Problem details: Return only the lines of the listing below that run from the line with "e, _, _ in traces)" through the line with "ax[1].text(off + t[len(t)", both ends included, exactly as written.

Extracted material:
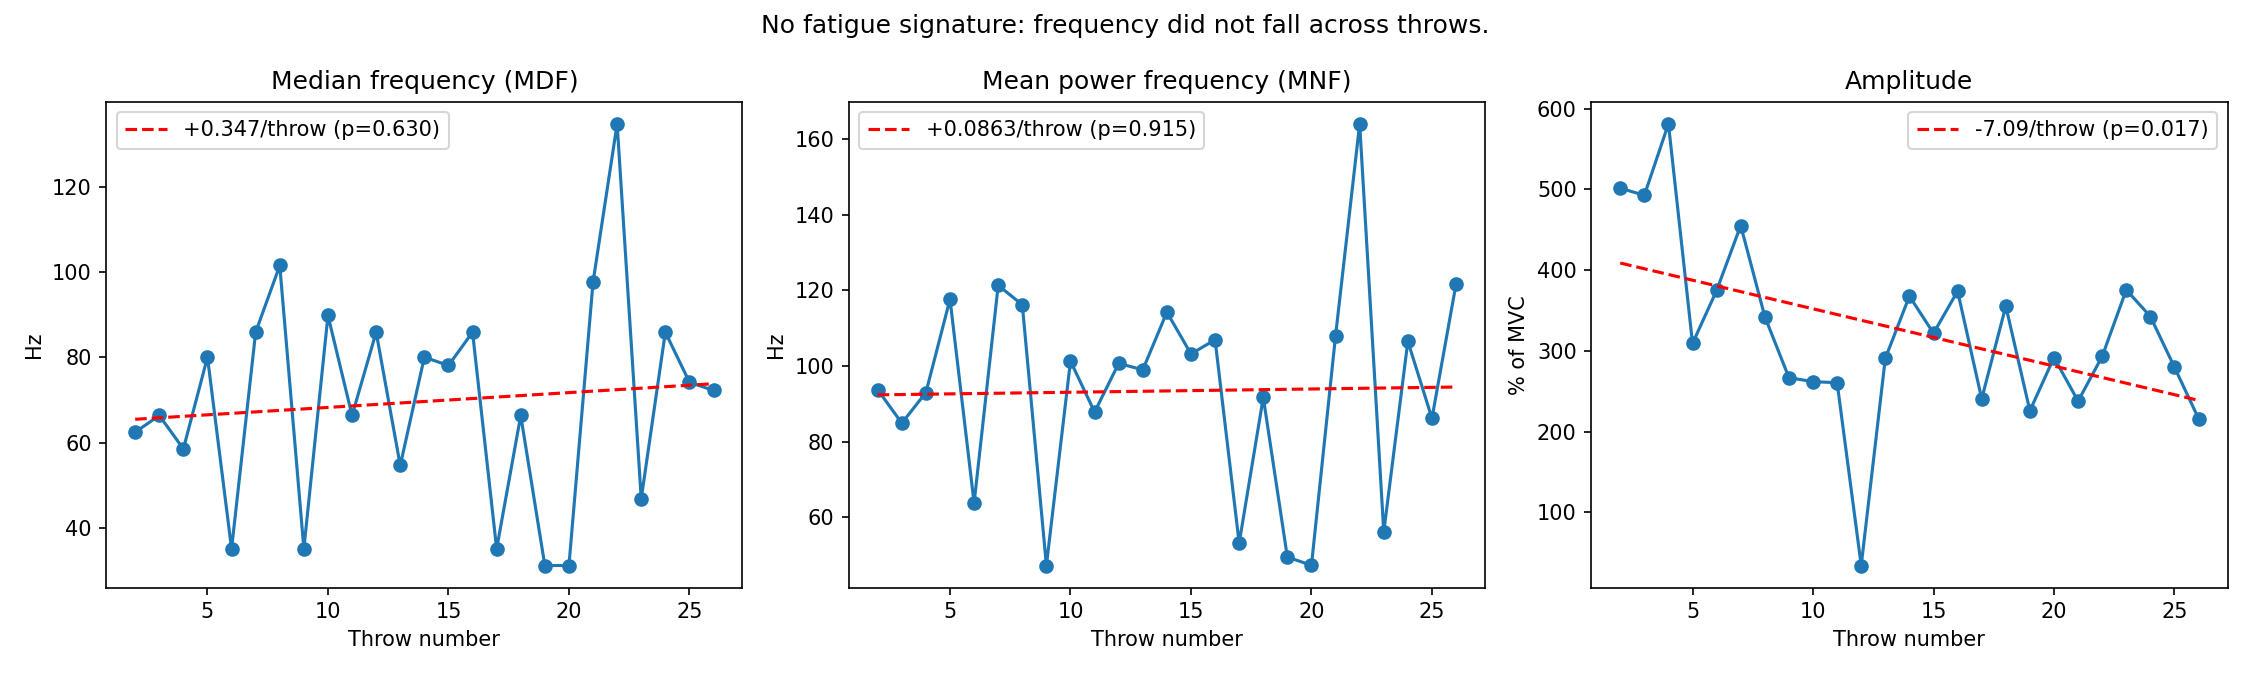
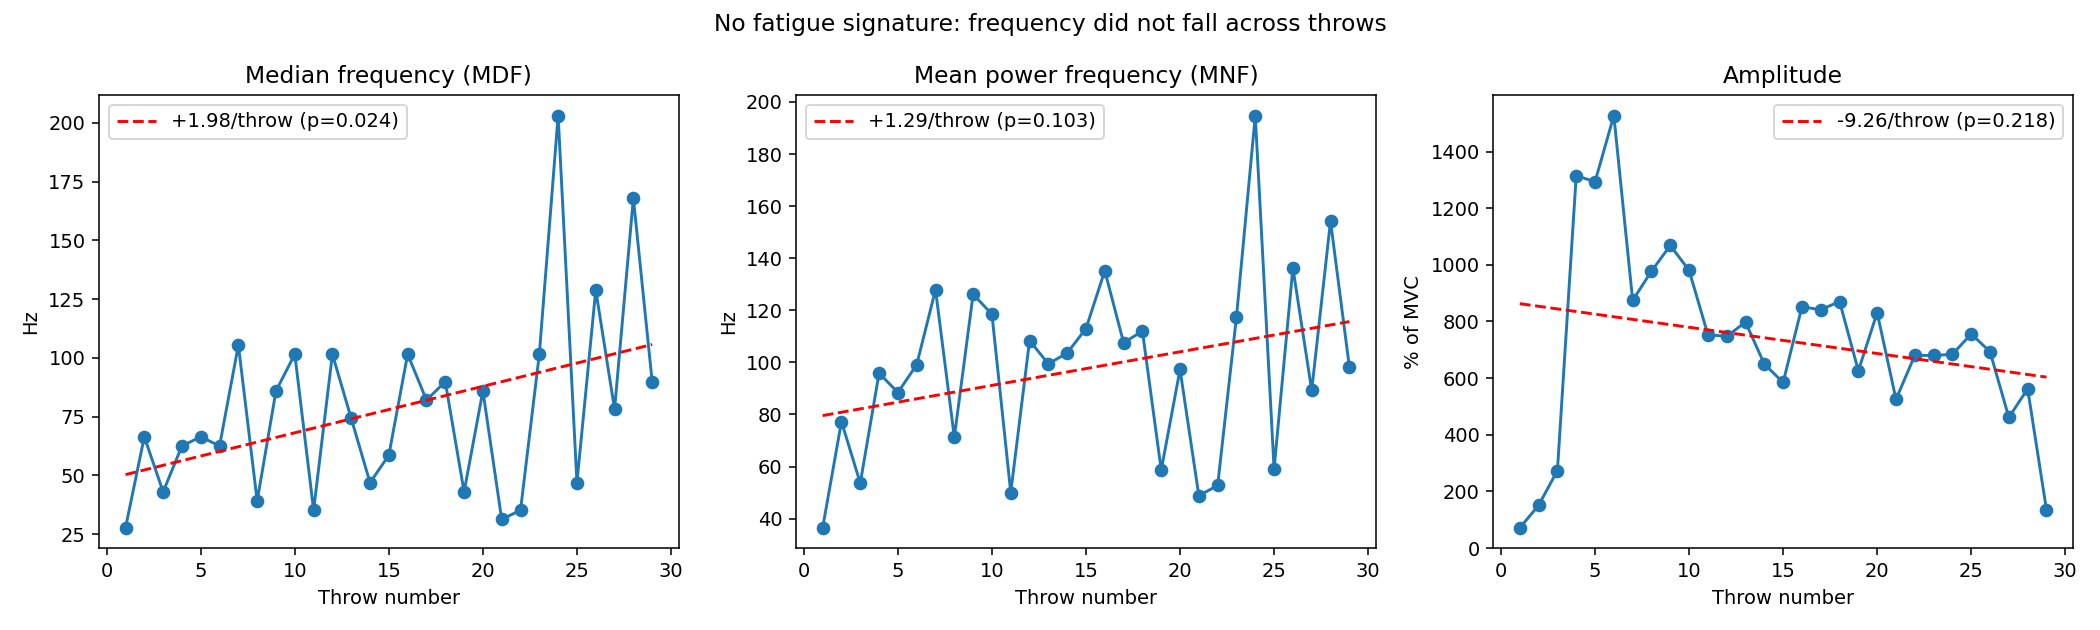
Add b.py: spike-based throw and MVC detection

diff --git a/b.py b/b.py
@@ -1,0 +1,174 @@
+"""
+sEMG throw/MVC detection and fatigue analysis - pronator teres, baseball throwing.
+
+Each event is one LabScribe recording block (the elapsed-Time column restarts at
+every new recording), so detection needs no amplitude threshold and transfers to
+other people's files unchanged.
+
+The throw instant is the largest excursion of the band-passed signal (the raw
+signal peak). The envelope is used only to measure how long the muscle stays
+active, which is what separates a brief throw from a sustained MVC.
+"""
+import datetime
+import numpy as np
+import pandas as pd
+import matplotlib.pyplot as plt
+import openpyxl
+from scipy.signal import butter, sosfiltfilt, iirnotch, filtfilt, welch
+from scipy.stats import linregress
+
+# ================= Settings (measured from this file) =================
+FILE = "sEMG&IMU_Oct_21.xlsx"
+
+AA_CUTOFF = 500          # Hz anti-aliasing low-pass, auto-capped at 0.9*Nyquist per block
+LOW, HIGH, ORDER = 20, 450, 4    # Hz Butterworth band-pass, HIGH auto-capped per block
+NOTCH_60 = False         # measured: no mains hum (60 Hz power 0.3-3.0x its neighbours)
+
+MIN_EVENT_S = 5.0        # ignore recording blocks shorter than this
+MVC_MIN_ACTIVE_S = 10  # >= this much continuous activity means MVC, not throw
+ENV_HZ = 5               # envelope smoothing, used only to measure active duration
+ACTIVE_FRAC = 0.25       # "active" = envelope above this fraction of the block's peak
+FIRST_EVENT_BLOCK = 3    # blocks 1-2 are setup; event numbering starts here
+WIN_S = 0.5              # analysis window centred on the peak, for MDF/MNF/RMS
+
+
+def main():
+    # ---------- Load (TimeOfDay holds real Excel time values, not text) ----------
+    ws = openpyxl.load_workbook(FILE, read_only=True, data_only=True)["in"]
+    tod, el, raw = [], [], []
+    for r in ws.iter_rows(values_only=True):
+        a, b, c = r[0], r[1], r[2]
+        if not isinstance(a, datetime.time):
+            continue                                  # header row between recordings
+        try:
+            el.append(float(b)); raw.append(float(c))
+        except (TypeError, ValueError):
+            continue
+        tod.append(a.hour * 3600 + a.minute * 60 + a.second + a.microsecond / 1e6)
+    tod, el, raw = np.array(tod), np.array(el), np.array(raw)
+    t0 = tod[0]
+    clock = lambda s: (datetime.datetime(2000, 1, 1)
+                       + datetime.timedelta(seconds=float(s))).strftime("%H:%M:%S.%f")[:-3]
+    lapse = lambda s: f"{int((s - t0) // 60):02d}:{(s - t0) % 60:05.2f}"
+    print(f"{len(raw)} samples, {clock(tod[0])} to {clock(tod[-1])}")
+
+    # ---------- Events = recording blocks ----------
+    edges = [0] + list(np.where(np.diff(el) <= 0)[0] + 1) + [len(el)]
+    print(f"{len(edges)-1} recording blocks\n")
+
+    rows, traces = [], []
+    nt = nm = 0
+    for k in range(len(edges) - 1):
+        s, e = edges[k], edges[k + 1]
+        d = np.diff(el[s:e]); d = d[d > 0]
+        if len(d) == 0:
+            continue
+        fs = int(round(1 / np.median(d)))     # per block: this file mixes 1000 and 2000 Hz
+        t = el[s:e] - el[s]
+        if t[-1] < MIN_EVENT_S:
+            continue
+        hi = min(HIGH, 0.45 * fs)
+
+        x = raw[s:e] - raw[s:e].mean()                                    # 1. DC offset
+        x = sosfiltfilt(butter(4, min(AA_CUTOFF, 0.9 * fs / 2), "lowpass",
+                               fs=fs, output="sos"), x)                   # 2. anti-aliasing
+        y = sosfiltfilt(butter(ORDER, [LOW, hi], "bandpass",
+                               fs=fs, output="sos"), x)                   # 3. band-pass
+        if NOTCH_60:                                                      # 4. mains notch
+            bn, an = iirnotch(60, Q=30, fs=fs)
+            y = filtfilt(bn, an, y)
+
+        env = np.clip(sosfiltfilt(butter(4, ENV_HZ, "lowpass", fs=fs, output="sos"),
+                                  np.abs(y)), 0, None)
+        active = (env > ACTIVE_FRAC * env.max()).sum() / fs
+
+        p = int(np.argmax(np.abs(y)))                 # the throw instant: raw signal peak
+        h = int(WIN_S * fs / 2)
+        if active >= MVC_MIN_ACTIVE_S:
+            on = np.where(env > ACTIVE_FRAC * env.max())[0]
+            w = y[on[0]:on[-1] + 1]                   # MVC: the whole sustained hold
+        else:
+            w = y[max(0, p - h):min(len(y), p + h)]   # throw: fixed window on the peak
+        f, pw = welch(w, fs=fs, nperseg=min(512, len(w)))
+        m = (f >= LOW) & (f <= hi); f, pw = f[m], pw[m]
+        cum = np.cumsum(pw)
+
+        if k + 1 < FIRST_EVENT_BLOCK:
+            kind, num = "Setup", 0
+        elif active >= MVC_MIN_ACTIVE_S:
+            nm += 1; kind, num = "MVC", nm
+        else:
+            nt += 1; kind, num = "Throw", nt
+
+        rows.append(dict(block=k + 1, kind=kind, number=num, fs=fs,
+                         peak_elapsed=lapse(tod[s] + t[p]), peak_clock=clock(tod[s] + t[p]),
+                         peak_val=round(y[p], 3), active_s=round(active, 2),
+                         mdf_hz=f[np.searchsorted(cum, cum[-1] / 2)],
+                         mnf_hz=np.sum(f * pw) / np.sum(pw),
+                         rms=np.sqrt(np.mean(w ** 2)),
+                         mvc_ref=(np.sqrt(np.convolve(w ** 2, np.ones(min(len(w), fs))
+                                                      / min(len(w), fs), "valid").max())
+                                  if active >= MVC_MIN_ACTIVE_S else np.nan)))
+        traces.append((tod[s] - t0, t, y, env, kind, num))
+
+    tab = pd.DataFrame(rows)
+    mv = tab[tab["kind"] == "MVC"]
+    if len(mv):
+        tab["pct_mvc"] = tab["rms"] / mv["mvc_ref"].max() * 100   # strongest MVC, peak 1 s RMS
+    tab.to_csv("semg_events.csv", index=False)
+    print(tab.round(3).to_string(index=False))
+    print(f"\n{nt} throws, {nm} MVC")
+
+    # ---------- Fatigue trend ----------
+    th = tab[tab["kind"] == "Throw"].reset_index(drop=True)
+    amp = "pct_mvc" if "pct_mvc" in tab else "rms"
+    fits = {}
+    print("\nTrend across throws (falling MDF and MNF = fatigue):")
+    for c in ("mdf_hz", "mnf_hz", amp):
+        lr = linregress(th["number"], th[c])
+        fits[c] = lr
+        print(f"  {c:8s}: {lr.slope:+.3f}/throw, p = {lr.pvalue:.3f}, R2 = {lr.rvalue**2:.2f}")
+    down = fits["mdf_hz"].slope < 0 and fits["mnf_hz"].slope < 0
+    sig = min(fits["mdf_hz"].pvalue, fits["mnf_hz"].pvalue) < 0.05
+    verdict = ("Fatigue: MDF and MNF both fall significantly" if down and sig else
+               "Possible fatigue: both fall, not significantly" if down else
+               "No fatigue signature: frequency did not fall across throws")
+    print("\n" + verdict)
+
+    # ---------- Figures ----------
+    fig, ax = plt.subplots(2, 1, figsize=(16, 7), sharex=True)
+    ymax = max(e.max() for _, _, _, e, _, _ in traces)
+    for off, t, y, env, kind, num in traces:
+        c = {"MVC": "tab:red", "Throw": "tab:blue", "Setup": "tab:gray"}[kind]
+        st = max(1, len(t) // 2000)
+        ax[0].plot(off + t[::st], y[::st], color=c, lw=0.4)
+        ax[1].plot(off + t[::st], env[::st], color=c, lw=0.8)
+        if kind != "Setup":
+            ax[1].text(off + t[len(t) // 2], ymax * 1.02,
+                       f"{'M' if kind == 'MVC' else ''}{num}",
+                       ha="center", fontsize=6, rotation=90, color=c)
+    ax[0].set_title(f"Filtered sEMG: {nt} throws (blue), {nm} MVC (red)")
+    ax[0].set_ylabel("Amplitude")
+    ax[1].set_title("Envelope per recording block")
+    ax[1].set_xlabel("Time from start of session (s)")
+    ax[1].set_ylim(0, ymax * 1.2)
+    fig.tight_layout(); fig.savefig("semg_events.png", dpi=140)
+
+    fig2, a2 = plt.subplots(1, 3, figsize=(15, 4.5))
+    lab = {"mdf_hz": ("Median frequency (MDF)", "Hz"),
+           "mnf_hz": ("Mean power frequency (MNF)", "Hz"),
+           "pct_mvc": ("Amplitude", "% of MVC"), "rms": ("Amplitude (RMS)", "")}
+    for a, c in zip(a2, ("mdf_hz", "mnf_hz", amp)):
+        a.plot(th["number"], th[c], "o-", color="tab:blue")
+        xs = th["number"].to_numpy()
+        a.plot(xs, fits[c].intercept + fits[c].slope * xs, "r--",
+               label=f"{fits[c].slope:+.3g}/throw (p={fits[c].pvalue:.3f})")
+        a.legend(); a.set_title(lab[c][0]); a.set_xlabel("Throw number"); a.set_ylabel(lab[c][1])
+    fig2.suptitle(verdict)
+    fig2.tight_layout(); fig2.savefig("semg_fatigue.png", dpi=140)
+    print("\nSaved semg_events.csv, semg_events.png, semg_fatigue.png")
+    plt.show()
+
+
+if __name__ == "__main__":
+    main()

Result for this task:
+    ymax = max(e.max() for _, _, _, e, _, _ in traces)
+    for off, t, y, env, kind, num in traces:
+        c = {"MVC": "tab:red", "Throw": "tab:blue", "Setup": "tab:gray"}[kind]
+        st = max(1, len(t) // 2000)
+        ax[0].plot(off + t[::st], y[::st], color=c, lw=0.4)
+        ax[1].plot(off + t[::st], env[::st], color=c, lw=0.8)
+        if kind != "Setup":
+            ax[1].text(off + t[len(t) // 2], ymax * 1.02,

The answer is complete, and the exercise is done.